Do you ever feel like quitting guitar and just selling all your equipment? Do you ever feel like everyone is better than you? In playing guitar for over 25 years, I’ve wanted to give up and quit many times but by sticking in there I’ve found that success is just a step or two away. You’re never far from getting to the next level.
If you are a beginner and are taking lessons with a guitar teacher, if he or she has a strategic plan in place for you to make consistent progress and if you practice for about 20 minutes a for 5 to 7 days a week then you will see consistent progress. You should be building a list of songs and have several songs that you can play in your first year start to finish with good timing.
If this is not the case you need to reassess your plan. Check out my two posts on How to Choose A Guitar Teacher (1, 2). They will help you pinpoint problems and determine if it’s the teacher or if it’s something you are doing or not doing to delay your success. Intermediate and advanced players have a different set of challenges and usually more complex lessons so it takes a little more practice time and sometimes a few lessons on the same topic hitting it from different angles.
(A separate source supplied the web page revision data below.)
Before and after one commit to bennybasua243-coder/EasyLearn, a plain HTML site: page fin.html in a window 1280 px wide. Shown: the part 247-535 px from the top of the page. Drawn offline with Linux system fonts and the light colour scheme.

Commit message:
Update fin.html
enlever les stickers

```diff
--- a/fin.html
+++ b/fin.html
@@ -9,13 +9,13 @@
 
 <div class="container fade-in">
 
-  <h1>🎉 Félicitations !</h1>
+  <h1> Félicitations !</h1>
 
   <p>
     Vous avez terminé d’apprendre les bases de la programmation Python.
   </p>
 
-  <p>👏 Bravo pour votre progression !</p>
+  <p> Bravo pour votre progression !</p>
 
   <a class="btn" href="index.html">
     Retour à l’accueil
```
No student should have to go home and guess at what or how to practice for the week. It should be detailed and broken down and suggestions for minimum time on each idea. What you don’t want is just an accumulation of information. We want musical application. If I learn a fingerpicking pattern, can I play a song with it. Moving from chord to chord with no breaks. There is methods of how to practice to be able to learn this skill. It’s not about natural talent for the vast majority of people.
It’s learning a skill. Pure and simple. Do the right thing enough times and you will have a new skill on guitar whether it’s Improvisation, finger tapping or playing complex jazz chords. Information is needed but application of information is what is critical to your progress.
You can have all the potential in the world but if you don’t use it, it amounts to nothing. There is nothing in the world that can beat hard, consistent work. What if you had the potential skills of Jimi Hendrix or Stevie Ray Vaughan, but never practiced? How far would you go? Natural talent would give you an initial jump start but over the long haul it’s the work, the practice that you put into the guitar that determines if you will be a great guitar player or not.
I’ve spoken to some great players and they all have practiced for countless hours for years. That’s what makes the difference. The average player doesn’t need to do that. It’s about consistency. What if you just want to strum and fingerpick songs and are happy doing that? It doesn’t take 5 hours a day of practice but it does take consistent daily practice. You can only perform as well as how you practice.
I’ve seen many students come to me with a playing problem that maybe they’ve had this issue and not been able to overcome it for years and in a few weeks of practicing it like I show them to remove what’s holding them back.
You have to persevere, and you have to commit to finding a teacher, trusting that teacher and get to work on getting better on the guitar. Think about if you could never pick up your guitar again in your life. Make a commitment in your heart that, “I’m going to stick this out.” Whether you are a child or adult, the guitar can teach you and help develop one of the greatest qualities a person can have: NOT QUITTING!
The quality of not quitting, that’s what perseverance is. Many times I wanted to quit, but my love of the instrument and wanting to know how it works kept me going. To really know your instrument takes a long time. But to strum songs, finger pick, and play some Blues rhythms and solos doesn’t take 10 years. You can even practice 5 minutes a day and improve if limited on time in the week. There is really no excuse: you should always be getting better. Be consistent. If you have the right teacher, the right program and you do the program, you will improve every day. The weeks turn into months and the months turn into years and all of a sudden you are really playing your instrument with confidence, knowledge and skill. It’s a really, really great feeling!
Or sometimes it’s even a lot shorter process for some. I’ve had students come back and say many they had a family member walk in on them playing and thought it was a record, they couldn’t believe they were playing that well. This was in a series of months, not year
Remember, when the day is over it’s over. Put the time in and practice and you will be rewarded!
Keep playing and have fun,